> _THE TASK_: Your reply should be an exact copy of the lines from the one that holds "Fix typo in css class attribute" to the end of the data below.

Collected data
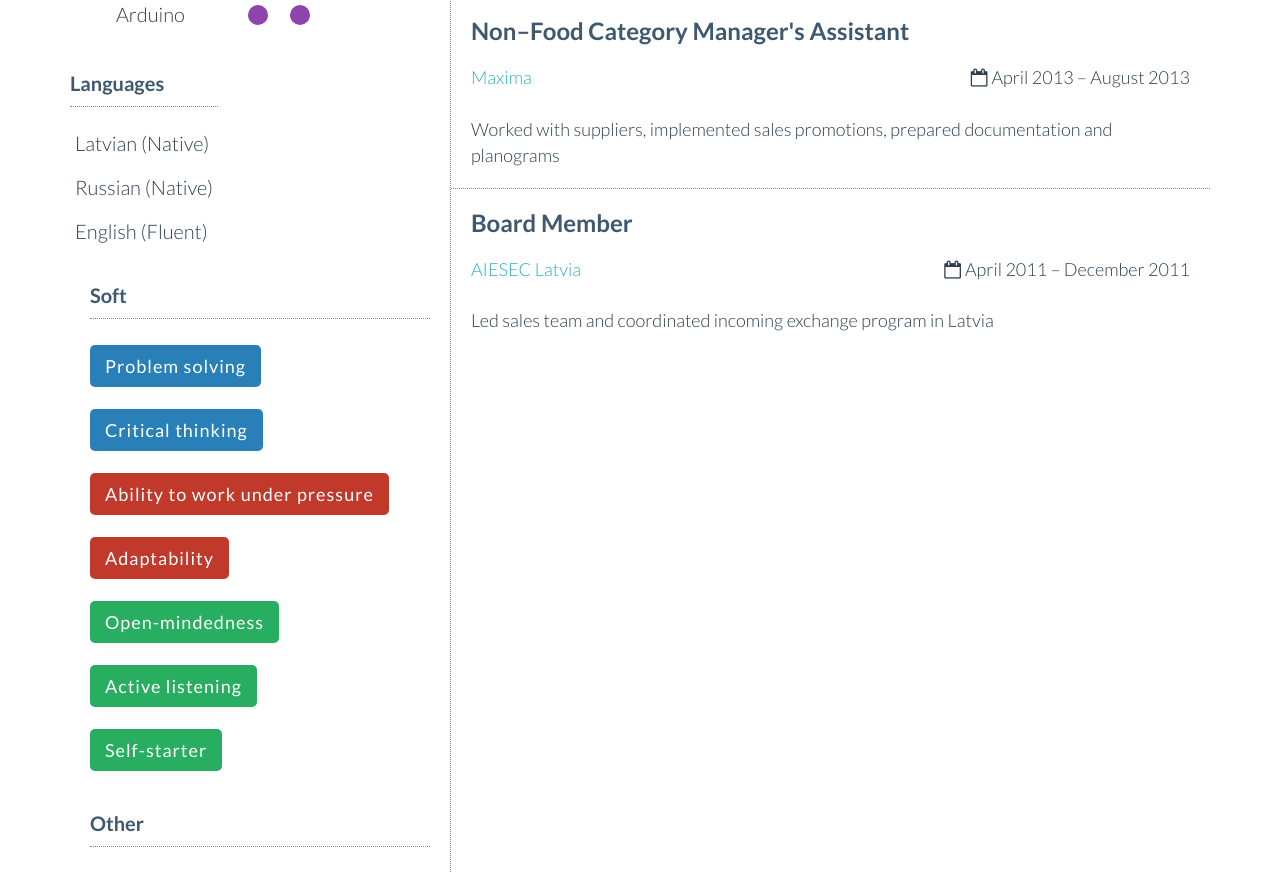
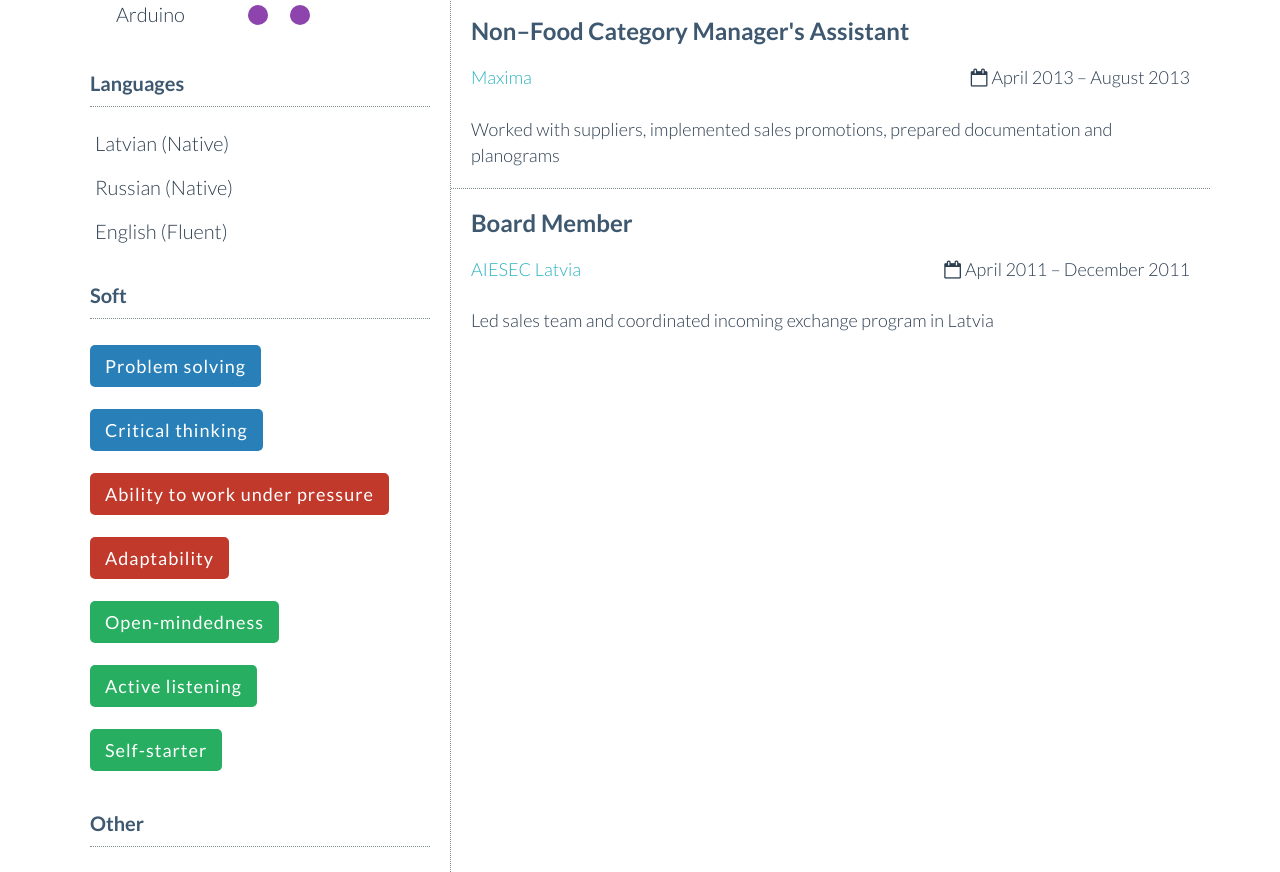
Before and after one commit to taseo/taseo.github.io, a plain HTML site: page index.html in a window 1280 px wide. Shown: the part 3539-4411 px from the top of the page. Drawn offline with nearby package versions, Linux system fonts and the light colour scheme; some packages are replaced by stand-ins of ours.

Commit message:
Fix typo in css class attribute

```diff
--- a/index.html
+++ b/index.html
@@ -95,7 +95,7 @@
             </div>
 
             <div class="skills-languages row">
-              <div id="languages" lass="skills-languages-list col-12">
+              <div id="languages" class="skills-languages-list col-12">
                 <h3>Languages</h3>
               </div>
             </div>
```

> _TASK RESPONSE_:
Fix typo in css class attribute

```diff
--- a/index.html
+++ b/index.html
@@ -95,7 +95,7 @@
             </div>
 
             <div class="skills-languages row">
-              <div id="languages" lass="skills-languages-list col-12">
+              <div id="languages" class="skills-languages-list col-12">
                 <h3>Languages</h3>
               </div>
             </div>
```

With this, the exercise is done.